* _Task details_:
Track down every line below that holds "bottom" and copy it.

======== Supplied data ========

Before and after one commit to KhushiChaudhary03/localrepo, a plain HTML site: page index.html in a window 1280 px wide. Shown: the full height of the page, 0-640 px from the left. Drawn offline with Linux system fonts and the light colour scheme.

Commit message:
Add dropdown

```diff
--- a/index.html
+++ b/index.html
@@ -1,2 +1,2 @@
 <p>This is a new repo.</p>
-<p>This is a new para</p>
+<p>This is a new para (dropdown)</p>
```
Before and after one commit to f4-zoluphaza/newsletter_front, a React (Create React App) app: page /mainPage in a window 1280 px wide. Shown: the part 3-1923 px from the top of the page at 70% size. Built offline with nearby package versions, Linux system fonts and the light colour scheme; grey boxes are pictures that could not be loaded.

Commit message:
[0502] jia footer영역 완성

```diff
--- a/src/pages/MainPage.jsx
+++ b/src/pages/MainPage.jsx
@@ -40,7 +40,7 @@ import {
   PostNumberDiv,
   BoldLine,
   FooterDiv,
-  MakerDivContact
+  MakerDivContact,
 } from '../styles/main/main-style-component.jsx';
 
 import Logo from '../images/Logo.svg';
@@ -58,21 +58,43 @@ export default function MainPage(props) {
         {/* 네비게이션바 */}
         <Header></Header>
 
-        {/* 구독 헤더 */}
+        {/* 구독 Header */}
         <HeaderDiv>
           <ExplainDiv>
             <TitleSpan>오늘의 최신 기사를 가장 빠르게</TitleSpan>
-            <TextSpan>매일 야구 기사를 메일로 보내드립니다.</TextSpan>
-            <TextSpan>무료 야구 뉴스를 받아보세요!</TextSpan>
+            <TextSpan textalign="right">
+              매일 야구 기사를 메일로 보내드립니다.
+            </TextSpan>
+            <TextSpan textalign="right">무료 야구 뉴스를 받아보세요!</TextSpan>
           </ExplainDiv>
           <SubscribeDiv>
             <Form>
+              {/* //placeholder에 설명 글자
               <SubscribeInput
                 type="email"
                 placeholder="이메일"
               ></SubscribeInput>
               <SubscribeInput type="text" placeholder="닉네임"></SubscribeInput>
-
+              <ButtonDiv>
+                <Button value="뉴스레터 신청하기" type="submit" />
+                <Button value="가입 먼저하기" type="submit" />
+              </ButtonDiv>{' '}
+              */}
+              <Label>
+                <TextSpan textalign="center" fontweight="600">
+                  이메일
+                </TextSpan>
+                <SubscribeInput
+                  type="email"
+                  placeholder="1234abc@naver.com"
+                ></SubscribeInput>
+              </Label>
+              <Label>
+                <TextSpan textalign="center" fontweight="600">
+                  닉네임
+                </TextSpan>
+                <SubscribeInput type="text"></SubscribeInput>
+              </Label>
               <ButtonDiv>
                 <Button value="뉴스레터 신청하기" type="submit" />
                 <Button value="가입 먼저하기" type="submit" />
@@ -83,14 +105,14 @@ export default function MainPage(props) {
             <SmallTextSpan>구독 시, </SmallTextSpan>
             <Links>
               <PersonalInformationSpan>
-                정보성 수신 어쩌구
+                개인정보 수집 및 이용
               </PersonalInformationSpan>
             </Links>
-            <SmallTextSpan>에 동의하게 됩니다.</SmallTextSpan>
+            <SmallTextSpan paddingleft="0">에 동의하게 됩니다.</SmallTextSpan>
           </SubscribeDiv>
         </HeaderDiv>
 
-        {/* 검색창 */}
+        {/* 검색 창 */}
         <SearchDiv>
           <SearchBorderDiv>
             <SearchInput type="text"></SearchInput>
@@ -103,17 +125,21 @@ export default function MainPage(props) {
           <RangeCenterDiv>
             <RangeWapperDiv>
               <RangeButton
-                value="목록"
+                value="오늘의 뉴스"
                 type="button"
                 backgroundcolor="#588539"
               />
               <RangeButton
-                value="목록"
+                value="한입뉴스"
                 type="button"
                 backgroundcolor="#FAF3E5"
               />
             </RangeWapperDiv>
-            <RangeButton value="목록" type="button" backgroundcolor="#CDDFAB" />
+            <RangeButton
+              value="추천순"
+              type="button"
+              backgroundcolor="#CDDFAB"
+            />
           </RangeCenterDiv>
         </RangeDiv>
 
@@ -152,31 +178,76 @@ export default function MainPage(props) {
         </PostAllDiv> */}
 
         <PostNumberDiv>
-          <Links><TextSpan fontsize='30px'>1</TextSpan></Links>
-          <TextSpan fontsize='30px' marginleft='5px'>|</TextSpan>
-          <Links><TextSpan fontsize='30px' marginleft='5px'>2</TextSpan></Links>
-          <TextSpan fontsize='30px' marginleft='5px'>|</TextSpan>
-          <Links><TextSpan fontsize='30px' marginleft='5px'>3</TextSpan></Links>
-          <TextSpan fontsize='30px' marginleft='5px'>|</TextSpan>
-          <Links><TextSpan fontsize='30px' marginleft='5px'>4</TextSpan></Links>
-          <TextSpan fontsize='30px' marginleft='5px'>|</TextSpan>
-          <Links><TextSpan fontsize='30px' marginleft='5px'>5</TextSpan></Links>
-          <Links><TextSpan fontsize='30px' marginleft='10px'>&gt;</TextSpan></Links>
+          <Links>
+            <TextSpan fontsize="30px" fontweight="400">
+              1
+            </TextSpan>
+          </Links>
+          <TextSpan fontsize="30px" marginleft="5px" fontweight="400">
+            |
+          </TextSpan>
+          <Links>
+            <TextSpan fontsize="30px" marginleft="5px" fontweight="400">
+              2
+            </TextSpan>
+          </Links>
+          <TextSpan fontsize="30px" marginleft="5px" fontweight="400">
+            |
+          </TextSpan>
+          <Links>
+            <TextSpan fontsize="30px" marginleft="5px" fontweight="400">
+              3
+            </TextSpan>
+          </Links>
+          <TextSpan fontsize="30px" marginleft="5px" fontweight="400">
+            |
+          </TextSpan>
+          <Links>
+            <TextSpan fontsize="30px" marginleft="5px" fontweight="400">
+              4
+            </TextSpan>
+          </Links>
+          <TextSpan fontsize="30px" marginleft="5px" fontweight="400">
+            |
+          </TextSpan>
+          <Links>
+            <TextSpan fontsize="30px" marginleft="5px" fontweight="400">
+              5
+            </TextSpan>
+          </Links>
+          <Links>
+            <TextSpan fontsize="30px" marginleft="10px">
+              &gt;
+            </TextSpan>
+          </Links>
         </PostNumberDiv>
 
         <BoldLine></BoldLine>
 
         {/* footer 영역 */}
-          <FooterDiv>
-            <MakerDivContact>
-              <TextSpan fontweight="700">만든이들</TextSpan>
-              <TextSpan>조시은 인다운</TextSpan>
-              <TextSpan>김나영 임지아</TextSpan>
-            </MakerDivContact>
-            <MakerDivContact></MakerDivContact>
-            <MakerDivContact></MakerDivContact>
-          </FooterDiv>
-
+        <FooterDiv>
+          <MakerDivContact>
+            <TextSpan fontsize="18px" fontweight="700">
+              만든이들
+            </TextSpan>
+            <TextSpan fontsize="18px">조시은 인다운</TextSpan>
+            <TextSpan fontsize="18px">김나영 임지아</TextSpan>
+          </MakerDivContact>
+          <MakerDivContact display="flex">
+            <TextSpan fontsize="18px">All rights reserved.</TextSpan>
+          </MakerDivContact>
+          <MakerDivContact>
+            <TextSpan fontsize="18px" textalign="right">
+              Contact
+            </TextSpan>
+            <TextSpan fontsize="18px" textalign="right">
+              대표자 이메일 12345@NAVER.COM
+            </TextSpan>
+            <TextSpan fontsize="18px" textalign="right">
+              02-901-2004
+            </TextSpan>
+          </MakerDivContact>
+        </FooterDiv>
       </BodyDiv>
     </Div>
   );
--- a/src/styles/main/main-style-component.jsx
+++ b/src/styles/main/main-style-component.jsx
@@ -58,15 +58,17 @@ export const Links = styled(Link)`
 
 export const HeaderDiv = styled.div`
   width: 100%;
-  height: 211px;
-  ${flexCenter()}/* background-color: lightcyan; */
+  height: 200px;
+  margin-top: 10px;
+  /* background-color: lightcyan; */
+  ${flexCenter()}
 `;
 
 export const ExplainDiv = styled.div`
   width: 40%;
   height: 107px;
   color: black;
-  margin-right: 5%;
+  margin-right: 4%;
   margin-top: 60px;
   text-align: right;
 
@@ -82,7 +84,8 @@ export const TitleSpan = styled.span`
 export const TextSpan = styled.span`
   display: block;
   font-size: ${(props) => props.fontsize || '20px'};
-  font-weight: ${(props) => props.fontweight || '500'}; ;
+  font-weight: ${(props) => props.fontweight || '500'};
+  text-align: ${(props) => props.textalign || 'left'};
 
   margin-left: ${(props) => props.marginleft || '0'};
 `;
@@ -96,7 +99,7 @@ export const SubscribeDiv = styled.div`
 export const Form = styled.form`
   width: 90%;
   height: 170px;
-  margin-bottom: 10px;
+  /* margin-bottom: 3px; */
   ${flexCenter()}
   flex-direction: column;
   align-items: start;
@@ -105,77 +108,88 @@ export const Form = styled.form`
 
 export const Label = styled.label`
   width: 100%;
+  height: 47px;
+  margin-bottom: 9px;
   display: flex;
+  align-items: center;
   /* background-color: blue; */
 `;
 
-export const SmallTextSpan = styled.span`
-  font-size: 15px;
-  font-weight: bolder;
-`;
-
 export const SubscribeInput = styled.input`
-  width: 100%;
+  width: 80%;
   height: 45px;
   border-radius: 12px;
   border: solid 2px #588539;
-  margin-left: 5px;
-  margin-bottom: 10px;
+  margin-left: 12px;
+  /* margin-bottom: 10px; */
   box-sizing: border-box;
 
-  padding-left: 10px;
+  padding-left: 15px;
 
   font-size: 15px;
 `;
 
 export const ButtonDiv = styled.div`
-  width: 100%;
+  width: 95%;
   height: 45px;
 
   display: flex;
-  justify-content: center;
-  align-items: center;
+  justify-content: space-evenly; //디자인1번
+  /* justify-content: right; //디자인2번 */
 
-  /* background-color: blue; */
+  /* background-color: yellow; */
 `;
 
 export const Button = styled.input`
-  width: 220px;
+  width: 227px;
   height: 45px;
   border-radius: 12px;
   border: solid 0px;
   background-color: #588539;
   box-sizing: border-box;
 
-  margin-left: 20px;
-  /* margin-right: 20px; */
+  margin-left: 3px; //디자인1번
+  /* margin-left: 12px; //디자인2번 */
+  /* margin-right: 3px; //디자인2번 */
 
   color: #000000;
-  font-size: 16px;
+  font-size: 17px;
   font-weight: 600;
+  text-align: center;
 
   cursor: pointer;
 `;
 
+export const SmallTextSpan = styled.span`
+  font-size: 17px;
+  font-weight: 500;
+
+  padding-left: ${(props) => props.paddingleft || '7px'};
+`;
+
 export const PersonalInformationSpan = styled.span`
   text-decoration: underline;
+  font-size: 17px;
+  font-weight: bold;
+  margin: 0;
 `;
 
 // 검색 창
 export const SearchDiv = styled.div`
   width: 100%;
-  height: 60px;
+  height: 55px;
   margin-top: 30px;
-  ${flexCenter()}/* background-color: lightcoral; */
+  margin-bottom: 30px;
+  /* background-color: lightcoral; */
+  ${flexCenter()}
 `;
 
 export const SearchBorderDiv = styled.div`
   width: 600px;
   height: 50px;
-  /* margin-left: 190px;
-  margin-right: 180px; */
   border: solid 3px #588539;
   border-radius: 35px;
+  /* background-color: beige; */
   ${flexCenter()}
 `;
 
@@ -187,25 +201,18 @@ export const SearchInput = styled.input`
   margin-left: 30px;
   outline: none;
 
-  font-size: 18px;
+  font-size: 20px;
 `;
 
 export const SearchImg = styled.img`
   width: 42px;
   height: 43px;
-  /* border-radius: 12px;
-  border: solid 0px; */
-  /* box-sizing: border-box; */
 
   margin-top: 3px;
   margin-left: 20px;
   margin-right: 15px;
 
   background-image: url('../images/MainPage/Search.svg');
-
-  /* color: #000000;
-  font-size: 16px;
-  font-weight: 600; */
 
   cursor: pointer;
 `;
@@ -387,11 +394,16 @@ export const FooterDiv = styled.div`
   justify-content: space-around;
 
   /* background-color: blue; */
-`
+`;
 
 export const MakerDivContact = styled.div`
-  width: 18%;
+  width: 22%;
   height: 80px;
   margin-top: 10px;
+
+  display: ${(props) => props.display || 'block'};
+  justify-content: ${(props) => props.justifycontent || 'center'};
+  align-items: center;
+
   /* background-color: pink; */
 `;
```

========

* _The completed task_:
-  margin-bottom: 10px;
+  /* margin-bottom: 3px; */
+  margin-bottom: 9px;
-  margin-bottom: 10px;
+  /* margin-bottom: 10px; */
+  margin-bottom: 30px;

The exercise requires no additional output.